Adding cetuximab to chemoradiation yielded better locoregional failure rates than historical data in a small trial of patients with squamous cell carcinoma of the anal canal, but the treatment resulted in substantial toxicity.
Adding cetuximab to chemoradiation (CRT) yielded better locoregional failure (LRF) rates than historical data in a small trial of patients with squamous cell carcinoma of the anal canal, but the treatment resulted in substantial toxicity.
Squamous cell carcinoma of the anal canal is a relatively rare cancer that is potentially curable with sphincter-sparing definitive chemoradiation. LRF occurs in as many as one third of patients, however. “New approaches are needed to develop more effective therapies that result in improved local and systemic disease control,” wrote study authors led by Joseph A. Sparano, MD, of Montefiore Medical Center in New York. Cetuximab enhances radiation therapy’s effect in human papilloma virus (HPV)-associated oropharyngeal cancer, so researchers hypothesized that it might reduce LRF in squamous cell carcinoma of the anal canal.
The new study included 61 patients with stage I–III squamous cell carcinoma of the anal canal; patients received CRT including cisplatin, fluorouracil, and radiation therapy to the primary tumor and to regional lymph nodes, along with eight once-weekly doses of cetuximab. The first 28 patients were treated with neoadjuvant chemotherapy (arm A), and the other 33 were not (arm B). The results were published online ahead of print in the Journal of Clinical Oncology.

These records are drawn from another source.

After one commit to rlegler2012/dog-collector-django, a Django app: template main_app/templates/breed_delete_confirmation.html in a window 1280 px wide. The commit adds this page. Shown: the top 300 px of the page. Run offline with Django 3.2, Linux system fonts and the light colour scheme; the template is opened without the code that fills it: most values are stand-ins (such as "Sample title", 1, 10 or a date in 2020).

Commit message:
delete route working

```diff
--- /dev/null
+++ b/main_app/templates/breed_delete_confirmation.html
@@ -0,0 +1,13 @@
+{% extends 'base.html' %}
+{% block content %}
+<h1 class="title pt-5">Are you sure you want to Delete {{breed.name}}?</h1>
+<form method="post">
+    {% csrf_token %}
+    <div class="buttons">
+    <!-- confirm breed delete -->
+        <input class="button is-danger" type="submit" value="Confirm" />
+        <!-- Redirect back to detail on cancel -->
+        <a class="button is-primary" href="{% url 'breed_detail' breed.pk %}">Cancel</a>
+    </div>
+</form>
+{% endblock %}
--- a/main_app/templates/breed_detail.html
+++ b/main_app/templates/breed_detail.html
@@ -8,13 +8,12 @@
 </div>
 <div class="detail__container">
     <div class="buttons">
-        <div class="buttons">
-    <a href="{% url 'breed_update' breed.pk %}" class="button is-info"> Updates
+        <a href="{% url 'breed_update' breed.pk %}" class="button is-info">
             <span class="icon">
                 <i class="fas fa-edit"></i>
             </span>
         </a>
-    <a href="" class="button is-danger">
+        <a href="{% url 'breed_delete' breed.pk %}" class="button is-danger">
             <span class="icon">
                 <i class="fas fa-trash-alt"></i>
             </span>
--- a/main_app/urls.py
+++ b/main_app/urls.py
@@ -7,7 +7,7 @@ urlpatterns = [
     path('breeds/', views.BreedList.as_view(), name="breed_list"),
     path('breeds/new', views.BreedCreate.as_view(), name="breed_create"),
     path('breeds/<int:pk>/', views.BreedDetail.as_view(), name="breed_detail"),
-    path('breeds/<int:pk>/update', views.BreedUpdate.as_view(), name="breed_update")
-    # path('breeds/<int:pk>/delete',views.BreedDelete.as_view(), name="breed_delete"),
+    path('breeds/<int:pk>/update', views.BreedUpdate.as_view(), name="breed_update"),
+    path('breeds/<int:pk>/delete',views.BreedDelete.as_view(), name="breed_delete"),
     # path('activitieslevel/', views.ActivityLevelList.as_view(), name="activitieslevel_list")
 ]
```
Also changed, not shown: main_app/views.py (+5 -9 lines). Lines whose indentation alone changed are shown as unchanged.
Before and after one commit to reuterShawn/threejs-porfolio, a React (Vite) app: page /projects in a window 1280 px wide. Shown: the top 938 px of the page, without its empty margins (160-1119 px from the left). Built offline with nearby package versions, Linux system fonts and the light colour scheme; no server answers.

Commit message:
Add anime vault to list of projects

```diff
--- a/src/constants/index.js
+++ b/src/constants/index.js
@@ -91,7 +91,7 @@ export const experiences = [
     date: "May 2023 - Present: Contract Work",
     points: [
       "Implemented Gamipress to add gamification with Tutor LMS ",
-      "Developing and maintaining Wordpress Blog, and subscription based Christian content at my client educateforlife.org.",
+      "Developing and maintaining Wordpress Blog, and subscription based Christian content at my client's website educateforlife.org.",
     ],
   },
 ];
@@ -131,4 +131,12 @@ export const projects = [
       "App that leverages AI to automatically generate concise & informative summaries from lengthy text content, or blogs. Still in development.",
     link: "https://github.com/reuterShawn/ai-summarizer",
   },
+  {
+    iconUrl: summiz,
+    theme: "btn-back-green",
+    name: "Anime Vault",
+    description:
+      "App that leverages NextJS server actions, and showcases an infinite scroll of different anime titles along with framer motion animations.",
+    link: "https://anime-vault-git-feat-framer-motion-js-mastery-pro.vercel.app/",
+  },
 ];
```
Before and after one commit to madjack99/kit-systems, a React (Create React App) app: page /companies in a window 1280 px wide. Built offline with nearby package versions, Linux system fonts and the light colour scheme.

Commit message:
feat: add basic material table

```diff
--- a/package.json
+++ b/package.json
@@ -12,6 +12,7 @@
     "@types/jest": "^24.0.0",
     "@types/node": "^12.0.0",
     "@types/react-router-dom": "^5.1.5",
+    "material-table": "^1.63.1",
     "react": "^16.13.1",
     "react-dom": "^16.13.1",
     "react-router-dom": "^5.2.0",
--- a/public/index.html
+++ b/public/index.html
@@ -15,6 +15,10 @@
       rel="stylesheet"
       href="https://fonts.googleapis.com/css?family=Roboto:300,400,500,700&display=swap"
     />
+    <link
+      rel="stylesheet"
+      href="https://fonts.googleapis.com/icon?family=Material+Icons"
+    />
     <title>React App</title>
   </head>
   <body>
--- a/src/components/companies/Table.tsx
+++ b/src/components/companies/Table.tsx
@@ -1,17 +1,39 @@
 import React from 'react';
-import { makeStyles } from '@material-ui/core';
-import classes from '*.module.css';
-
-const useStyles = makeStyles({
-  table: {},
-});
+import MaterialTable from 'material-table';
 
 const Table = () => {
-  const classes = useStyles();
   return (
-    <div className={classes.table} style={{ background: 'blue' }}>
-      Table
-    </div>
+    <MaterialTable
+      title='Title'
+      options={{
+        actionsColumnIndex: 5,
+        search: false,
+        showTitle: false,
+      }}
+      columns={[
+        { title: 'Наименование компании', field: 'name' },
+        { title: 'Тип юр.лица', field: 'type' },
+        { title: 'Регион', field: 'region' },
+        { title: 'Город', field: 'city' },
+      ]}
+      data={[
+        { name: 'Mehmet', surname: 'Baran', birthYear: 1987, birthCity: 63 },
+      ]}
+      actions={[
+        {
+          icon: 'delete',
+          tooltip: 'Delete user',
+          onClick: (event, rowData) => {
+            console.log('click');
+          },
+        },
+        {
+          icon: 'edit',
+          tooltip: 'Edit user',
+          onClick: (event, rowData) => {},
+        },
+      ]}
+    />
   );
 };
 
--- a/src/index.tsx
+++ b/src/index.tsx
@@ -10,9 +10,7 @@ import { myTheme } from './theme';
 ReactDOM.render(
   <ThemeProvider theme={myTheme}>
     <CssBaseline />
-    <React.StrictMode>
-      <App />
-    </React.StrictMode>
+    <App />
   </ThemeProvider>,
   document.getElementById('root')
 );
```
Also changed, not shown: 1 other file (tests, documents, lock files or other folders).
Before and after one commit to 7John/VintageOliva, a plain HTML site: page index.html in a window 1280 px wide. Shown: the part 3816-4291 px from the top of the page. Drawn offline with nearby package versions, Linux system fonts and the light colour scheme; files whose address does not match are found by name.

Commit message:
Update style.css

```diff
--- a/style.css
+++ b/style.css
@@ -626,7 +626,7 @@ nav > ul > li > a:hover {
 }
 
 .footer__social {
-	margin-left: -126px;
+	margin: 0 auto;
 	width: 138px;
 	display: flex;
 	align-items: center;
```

At 3 years, nine patients (15%) had a locoregional recurrence; another seven patients (11%) died without locoregional recurrence (two from disease or treatment within 3 years, and five from other or unknown causes). The remaining 45 patients (74%) did not have an LRF event. The 3-year LRF rate was 23%.
There was an objective response rate of 65%, and this was similar in arm A (63%) and arm B (67%). There were more complete responses in arm A than arm B (59% vs 35%). The 3-year progression-free survival rate was 68%, and the 3-year overall survival rate was 83%. The authors noted that clinical outcomes were less favorable in arm B compared with arm B, but that was likely due to a change in eligibility criteria that allowed for higher-risk disease.
There was significant toxicity with the therapy. The most common grade 3/4 adverse events included diarrhea, neutropenia, nausea, dehydration, and others. There were three deaths within 30 days of treatment completion, and one of those was deemed possibly related to treatment (arm B, renal failure and pneumonitis).
“Although these findings suggest that the addition of cetuximab to CRT for anal cancer may reduce LRF rates, toxicity was substantial, and LRF still occurs in approximately 20%, indicating the continued need for more effective and less toxic therapies,” the authors concluded.
In an accompanying editorial led by Rob Glynne-Jones, MD, of Mount Vernon Hospital in the United Kingdom, experts noted that future trials should be designed for patients with both HPV-positive and HPV-negative disease, and should be stratified according to smoking status and disease staging. “Successful validation of these approaches will allow more effective selection of individualized treatment of patients, in both the context of routine care and clinical trials,” they wrote.